Bauer is fictional, Norris is mostly fictional.
Neither of them can hold a candle to the exploits of Thomas A. Baker.
This is one of the rewards of the study of history: Fiction cannot hold a candle to reality.
Older son Kenny and I were discussing fantastic things, and he mentioned the story of a “real life Rambo” he had heard about, a guy named Tom Baker. Baker’s heroism on Saipan, in the Marianas Islands, in the last months of World War II could not pass as fiction — no one would believe it true. Of course, it is true.
That’s what marks a winner of the Medal of Honor from other heroes in uniform, often. The things they do, under fire, with their lives on the line, so far exceed what we think humanly possible, that all we can do is marvel.
Take a deep breath, say a little prayer of thanks for those who go into harm’s way in defense of freedom, and read the Medal of Honor citation for Thomas A. Baker, whose medal was awarded posthumously:
*BAKER, THOMAS A.
Rank and organization: Sergeant, U.S. Army, Company A, 105th Infantry, 27th Infantry Division. Place and date: Saipan, Mariana Islands, 19 June to 7 July 1944. Entered service at: Troy, N.Y. Birth: Troy, N.Y. G.O. No.: 35, 9 May 1945. Citation: For conspicuous gallantry and intrepidity at the risk of his life above and beyond the call of duty at Saipan, Mariana Islands, 19 June to 7 July 1944. When his entire company was held up by fire from automatic weapons and small-arms fire from strongly fortified enemy positions that commanded the view of the company, Sgt. (then Pvt.) Baker voluntarily took a bazooka and dashed alone to within 100 yards of the enemy.

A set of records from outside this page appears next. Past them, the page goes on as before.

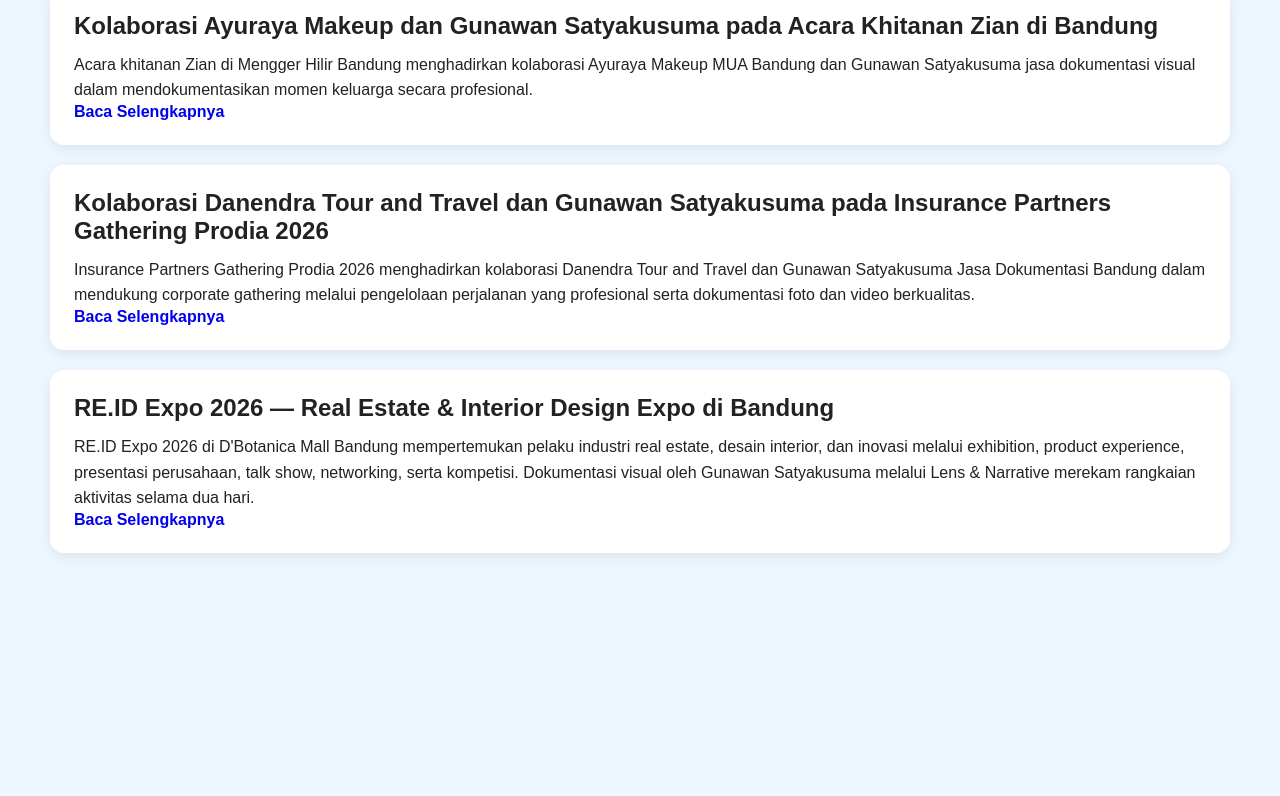
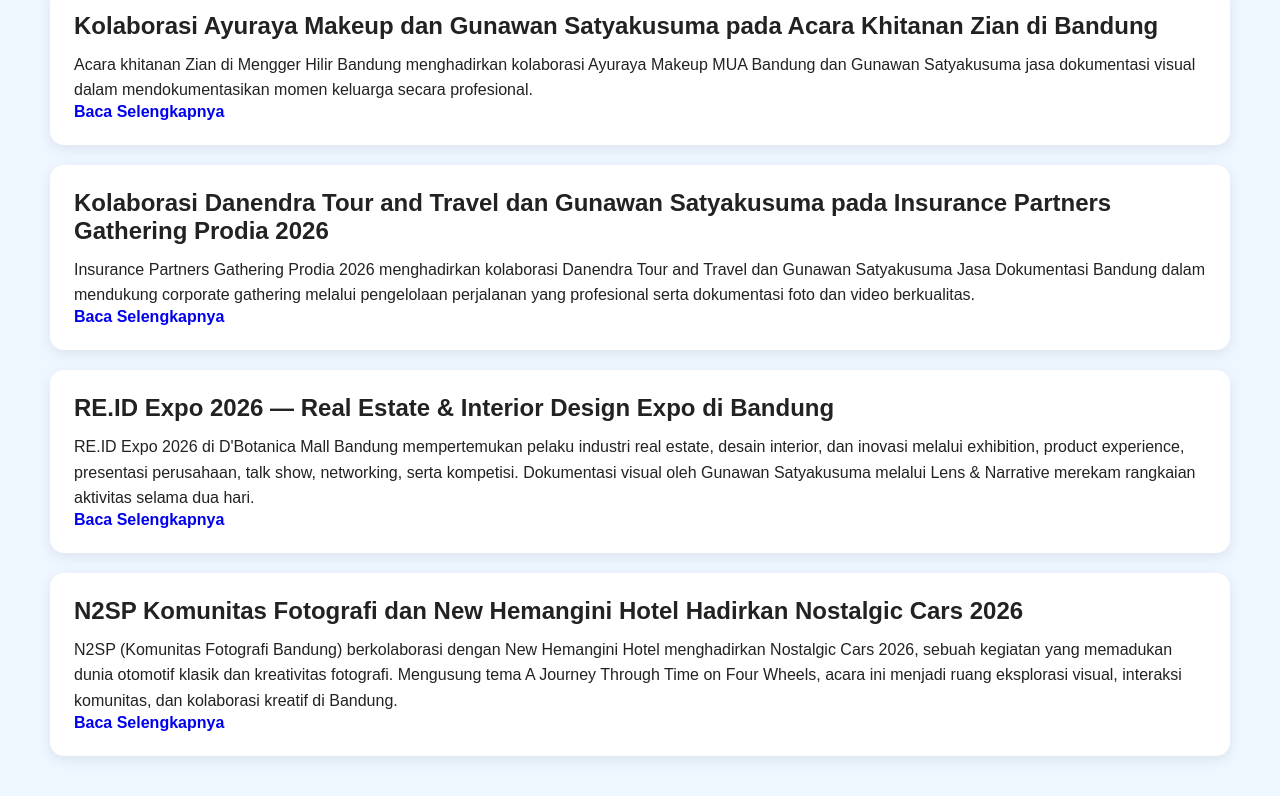
Before and after one commit to Bandung-Biz-Daily/Bandung-Biz-Daily.github.io, a plain HTML site: page event/index.html in a window 1280 px wide. Shown: the part 1102-1898 px from the top of the page. Before the commit the page ends 1695 px from the top, so only its background shows below. Drawn offline with Linux system fonts and the light colour scheme.

Commit message:
Update index.html

```diff
--- a/event/index.html
+++ b/event/index.html
@@ -76,6 +76,14 @@
   <a href="reid-expo-real-estate-interior-design-bandung-2026.html" class="read-more">Baca Selengkapnya</a>
 </div>
 
+
+<div class="card">
+  <h3>N2SP Komunitas Fotografi dan New Hemangini Hotel Hadirkan Nostalgic Cars 2026</h3>
+  <p>N2SP (Komunitas Fotografi Bandung) berkolaborasi dengan New Hemangini Hotel menghadirkan Nostalgic Cars 2026, sebuah kegiatan yang memadukan dunia otomotif klasik dan kreativitas fotografi. Mengusung tema A Journey Through Time on Four Wheels, acara ini menjadi ruang eksplorasi visual, interaksi komunitas, dan kolaborasi kreatif di Bandung.</p>
+  <a href="nostalgic-cars-n2sp-new-hemangini-hotel.html" class="read-more">Baca Selengkapnya</a>
+</div>
+
+
 </section>
 
 </body>
```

Through heavy rifle and machinegun fire that was directed at him by the enemy, he knocked out the strong point, enabling his company to assault the ridge. Some days later while his company advanced across the open field flanked with obstructions and places of concealment for the enemy, Sgt. Baker again voluntarily took up a position in the rear to protect the company against surprise attack and came upon 2 heavily fortified enemy pockets manned by 2 officers and 10 enlisted men which had been bypassed. Without regard for such superior numbers, he unhesitatingly attacked and killed all of them. Five hundred yards farther, he discovered 6 men of the enemy who had concealed themselves behind our lines and destroyed all of them. On 7 July 1944, the perimeter of which Sgt. Baker was a part was attacked from 3 sides by from 3,000 to 5,000 Japanese. During the early stages of this attack, Sgt. Baker was seriously wounded but he insisted on remaining in the line and fired at the enemy at ranges sometimes as close as 5 yards until his ammunition ran out. Without ammunition and with his own weapon battered to uselessness from hand-to-hand combat, he was carried about 50 yards to the rear by a comrade, who was then himself wounded. At this point Sgt. Baker refused to be moved any farther stating that he preferred to be left to die rather than risk the lives of any more of his friends. A short time later, at his request, he was placed in a sitting position against a small tree . Another comrade, withdrawing, offered assistance. Sgt. Baker refused, insisting that he be left alone and be given a soldier’s pistol with its remaining 8 rounds of ammunition. When last seen alive, Sgt. Baker was propped against a tree, pistol in hand, calmly facing the foe. Later Sgt. Baker’s body was found in the same position, gun empty, with 8 Japanese lying dead before him. His deeds were in keeping with the highest traditions of the U.S. Army.